What Prince discovers is that the right decisions, particularly the big ones, are rife with gray areas. By the end of the movie, her exposure to the world gave her far more dynamic perspective when she concludes, “There is darkness and light in each of us.” Decisions that bring about change, the kind of change that disrupts the status quo, requires an approach that considers the people impacted, not just the choice that needs to be made. As you continue to hone your decision-making acumen, consider these three perspectives.
Create a toolkit where a one-size approach to decision-making does not fit all.
Lisa Reeves, SVP of product at Zenefits, is a serial entrepreneur, investor and corporate executive. One of the keys to Reeves’ success is her ambidextrous approach to decision-making. “Both linear and non-linear decisions are valuable and I have a toolkit for how and when to apply both,” says Reeves. Non-linear decisions can be messy and time-consuming. Reeves combats potential distractions by keeping the end-game and key objectives in the forefront.
At GridCraft, Reeves's big data company she sold to Workday in 2015, she and her co-founders followed the popular MVP (minimal viable product) approach popular with high-growth tech startups whereby products are tested in the market and honed based on user feedback. Keeping the total customer experience at the forefront, diverse market feedback was used for dynamic decision-making that informed the product roadmap, implementation and go-to-market strategies.
Related: 50 Rules for Being a Great Leader
Reeves’ advice for making decisions that matter: Beware of your blind spots. “Periodically question a simple A-to-B approach for repetitive decisions -- you could be disrupted. For example, when evaluating new markets, and a banker presents a company that doesn’t obviously fit into your company’s growth strategy and you quickly dismiss it. It’s those kinds of decisions that enabled Amazon to completely upset the market,” Reeves says.
Cultivate an all-hands-on-deck approach to change-making decisions.
Accountants follow data and often view decisions in a straightforward Point A to Point B methodology. But, Dawn W. Brolin, CEO of Powerful Accounting, is also a visionary business leader who sees opportunity where typical data points don’t apply.
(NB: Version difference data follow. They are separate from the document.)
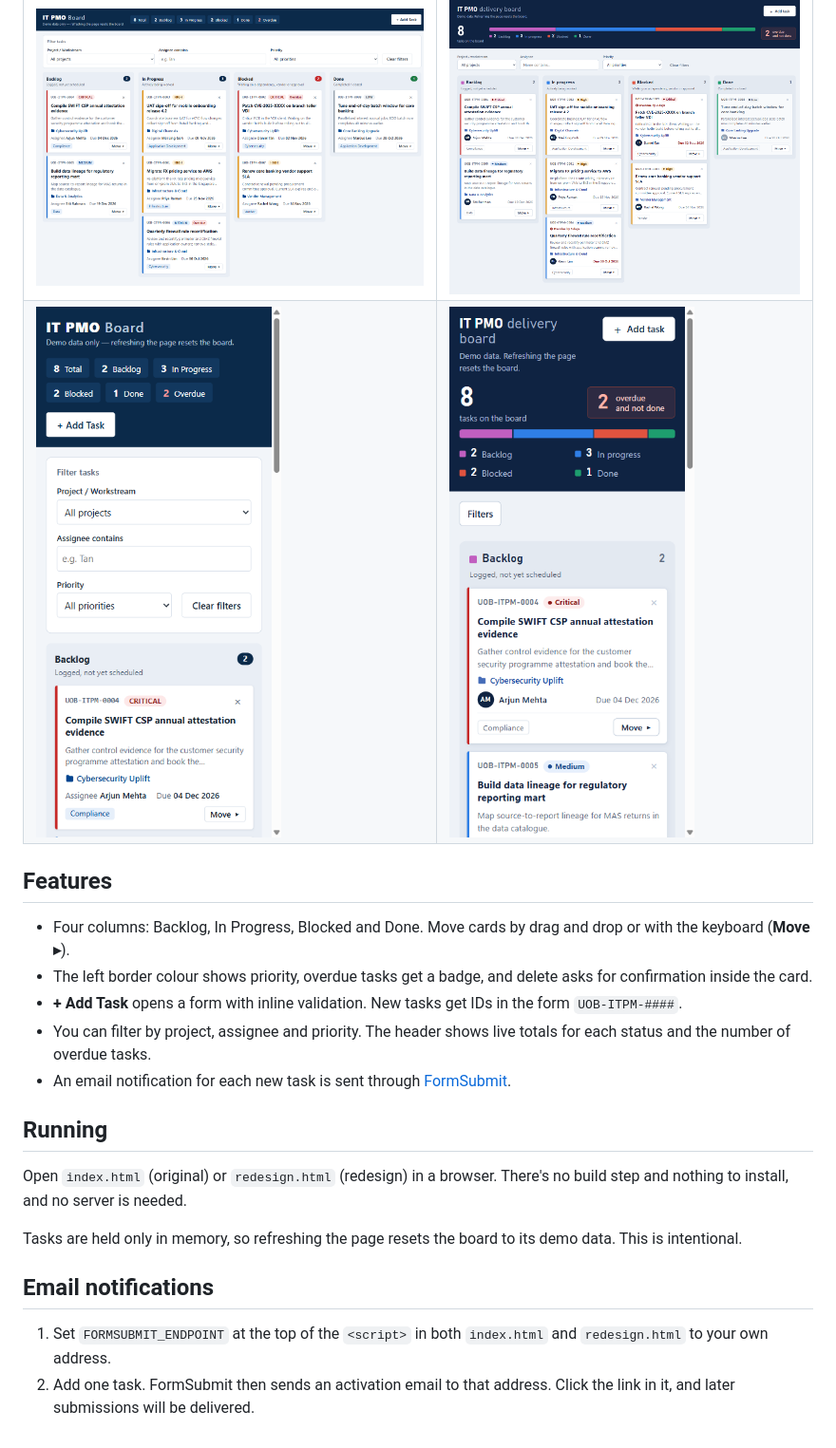
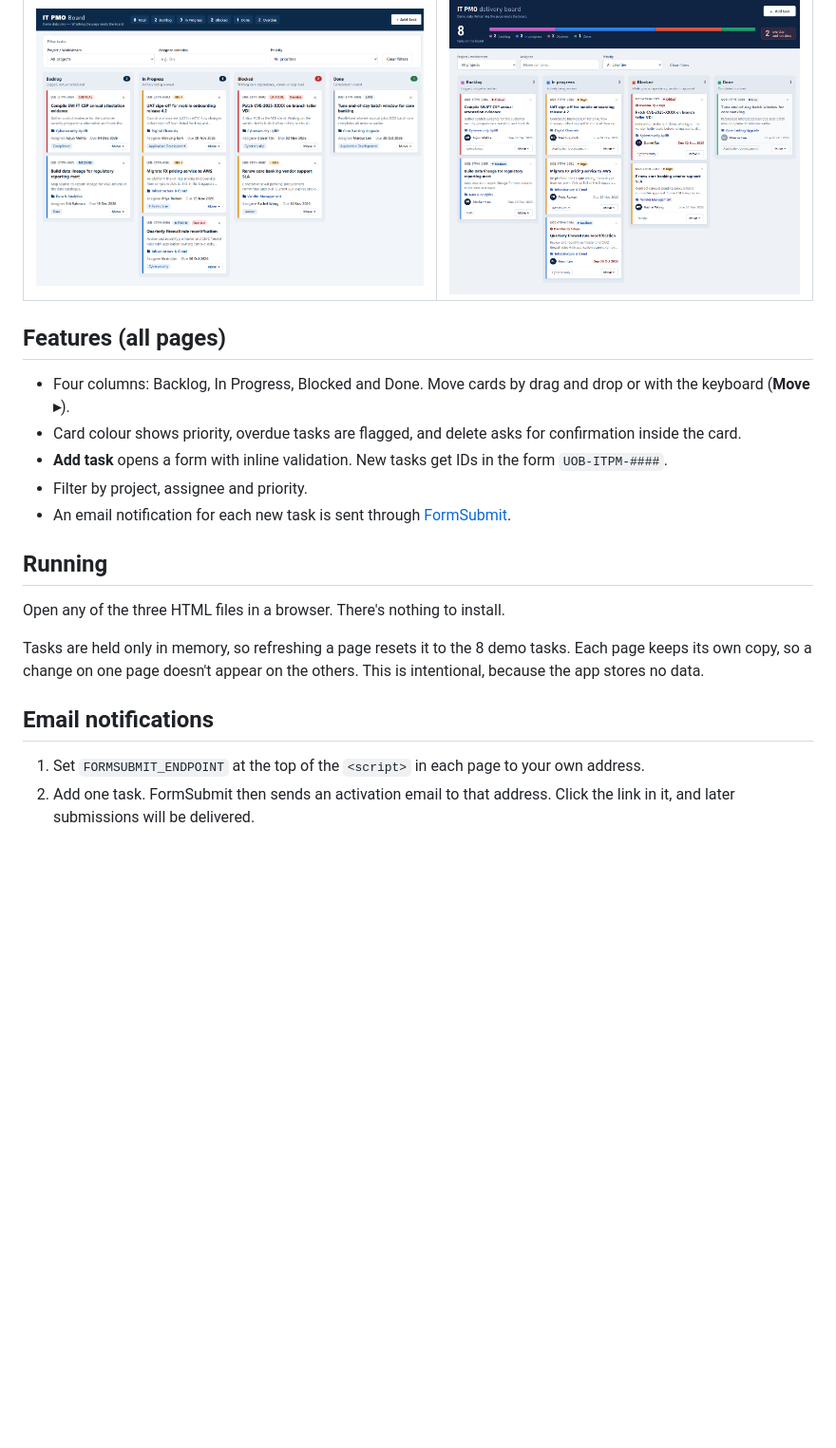
Before and after one commit to study-code-2026/claude_training, a Markdown page: README.md, the part around one of its changes. Shown at 95% size. GitHub-like rendering; blank space fills up the shorter version.

```diff
--- a/README.md
+++ b/README.md
@@ -14,23 +34,22 @@ Both pages have the same features. Each one links to the other from its header.
 | Original (`index.html`) | Redesign (`redesign.html`) |
 | --- | --- |
 | ![Original desktop design](docs/before-desktop.png) | ![Redesigned desktop](docs/after-desktop.png) |
-| ![Original mobile design](docs/before-mobile.png) | ![Redesigned mobile](docs/after-mobile.png) |
 
-## Features
+## Features (all pages)
 
 - Four columns: Backlog, In Progress, Blocked and Done. Move cards by drag and drop or with the keyboard (**Move ▸**).
-- The left border colour shows priority, overdue tasks get a badge, and delete asks for confirmation inside the card.
-- **+ Add Task** opens a form with inline validation. New tasks get IDs in the form `UOB-ITPM-####`.
-- You can filter by project, assignee and priority. The header shows live totals for each status and the number of overdue tasks.
+- Card colour shows priority, overdue tasks are flagged, and delete asks for confirmation inside the card.
+- **Add task** opens a form with inline validation. New tasks get IDs in the form `UOB-ITPM-####`.
+- Filter by project, assignee and priority.
 - An email notification for each new task is sent through [FormSubmit](https://formsubmit.co).
 
 ## Running
 
-Open `index.html` (original) or `redesign.html` (redesign) in a browser. There's no build step and nothing to install, and no server is needed.
+Open any of the three HTML files in a browser. There's nothing to install.
 
-Tasks are held only in memory, so refreshing the page resets the board to its demo data. This is intentional.
+Tasks are held only in memory, so refreshing a page resets it to the 8 demo tasks. Each page keeps its own copy, so a change on one page doesn't appear on the others. This is intentional, because the app stores no data.
 
 ## Email notifications
 
-1. Set `FORMSUBMIT_ENDPOINT` at the top of the `<script>` in both `index.html` and `redesign.html` to your own address.
+1. Set `FORMSUBMIT_ENDPOINT` at the top of the `<script>` in each page to your own address.
 2. Add one task. FormSubmit then sends an activation email to that address. Click the link in it, and later submissions will be delivered.
```
Also changed, not shown: other parts of README.md (+26 -6 lines), CLAUDE.md (+8 -7 lines), docs/executive-dashboard-desktop.png (added), docs/executive-dashboard-mobile.png (added), docs/executive-dashboard-tablet.png (added), docs/original-board-desktop.png (added), 1 other file.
Instead, she employs long-term thinking mixed with creative solutions to maximize her current offers while extending her firm’s core competencies into new market offerings.
When considering the future of her company, Brolin knew she had to look beyond the obvious trajectory. “I didn’t want to be a traditional accounting firm. I wanted to make a move to broaden our services,” says Brolin. Rather than sticking with the typical numbers-only approach often employed in her industry, she shifted her decision-making approach, something she believes every small business owner must be willing to do, and evaluated her team’s current work, firm processes, margins and customer base. The result? She opened a new office to serve a niche market and expanded her staff to include talent across multiple geographies.
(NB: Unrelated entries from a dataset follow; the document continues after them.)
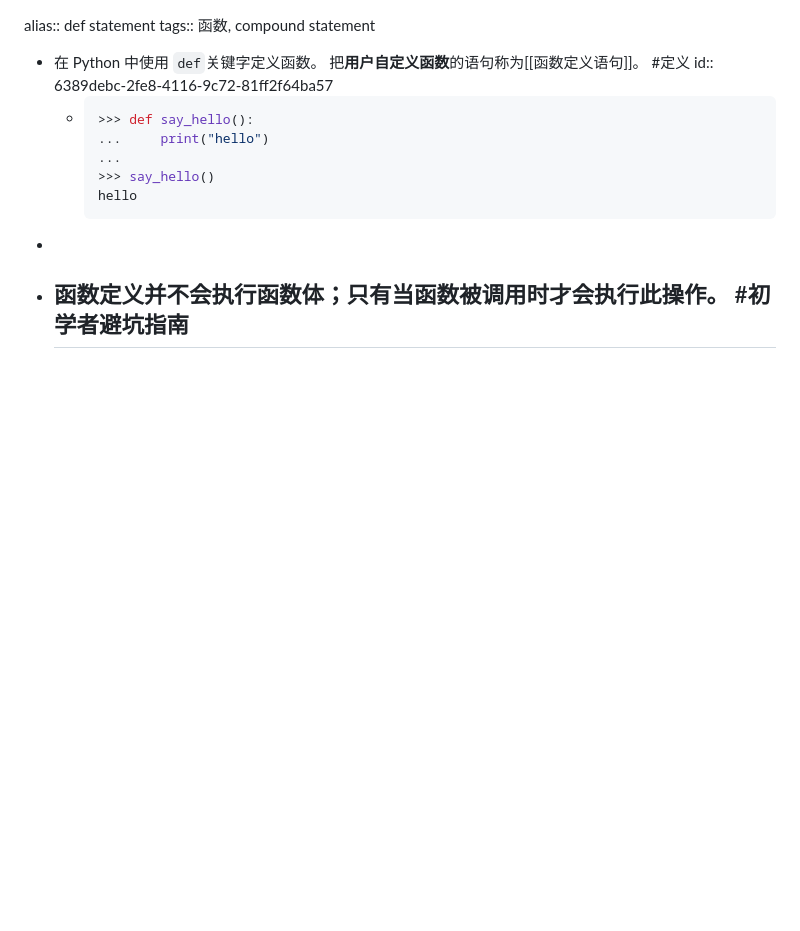
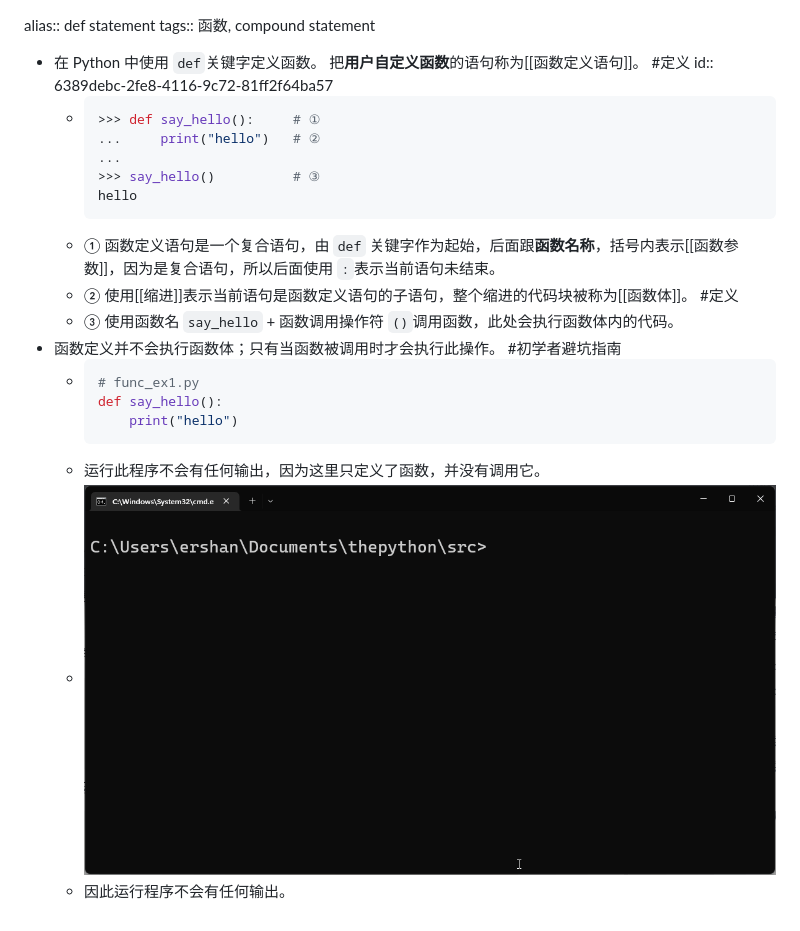
Before and after one commit to ershan33/thepython, a Markdown page: pages/函数定义语句.md, the part around the change. Rendered like a GitHub page; pictures changed too: assets/func_ex1.gif (added); blank space fills up the shorter version.

Commit message:
[logseq-plugin-git:commit] 2022-12-02T11:35:30.818Z

````diff
--- a/pages/函数定义语句.md
+++ b/pages/函数定义语句.md
@@ -4,13 +4,21 @@ tags:: 函数, compound statement
 - 在 Python 中使用 `def`关键字定义函数。 把**用户自定义函数**的语句称为[[函数定义语句]]。 #定义
   id:: 6389debc-2fe8-4116-9c72-81ff2f64ba57
 	- ```python
-	  >>> def say_hello():
-	  ...     print("hello")
+	  >>> def say_hello():     # ①
+	  ...     print("hello")   # ②
 	  ...
-	  >>> say_hello()
+	  >>> say_hello()          # ③
 	  hello
 	  ```
--
+	- ① 函数定义语句是一个复合语句，由 `def` 关键字作为起始，后面跟**函数名称**，括号内表示[[函数参数]]，因为是复合语句，所以后面使用 `:`表示当前语句未结束。
+	- ② 使用[[缩进]]表示当前语句是函数定义语句的子语句，整个缩进的代码块被称为[[函数体]]。 #定义
+	- ③ 使用函数名 `say_hello` + 函数调用操作符 `()`调用函数，此处会执行函数体内的代码。
 - 函数定义并不会执行函数体；只有当函数被调用时才会执行此操作。 #初学者避坑指南
-	-
--
+	- ```python
+	  # func_ex1.py
+	  def say_hello():
+	      print("hello")
+	  ```
+	- 运行此程序不会有任何输出，因为这里只定义了函数，并没有调用它。
+	- ![](../assets/func_ex1.gif)
+	- 因此运行程序不会有任何输出。
````
Also changed, not shown: 1 other file.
Brolin’s advice for making decisions that matter: During times of high-stakes decisions, choose the team-based approach. “On many occasions over the last 20 years, I have been tempted to make and carry out a decision on my own in an effort to protect my staff. But, that has caused the team even more stress 100 percent of the time. Everyone wants to be part of a successful project and see it through together,” Brolin says.
Adopt the mindset that considers decisions in relation to people and impact.
One of the biggest turning points in my life was learning about the work of Carol Gilligan. Gilligan’s seminal work in value-based decision-making set the stage for much of feminist leadership theory. After serving as a research assistant to Lawrence Kohlberg in his study of moral development during her PhD studies at Harvard University, Gilligan was struck by two important factors: All of the participants in Kohlberg’s famous work were white men and the scholar found that the female approach to moral decisions was inferior to men. Gilligan conducted the same study using female participants and found that women are relational in their value-based decision-making.
My advice for making decisions that matter: Use the time you have to consider the impact. When facing an important decision, women consider the impact on stakeholders and competing trends and initiatives. Pressure cooker decisions can be daunting, particularly when all eyes are on you. These types of scenarios tend to be dynamic with multiple dimensions. Considering the impact on key stakeholders as well as potential implications to other areas of investment will lead to better decisions in the long run.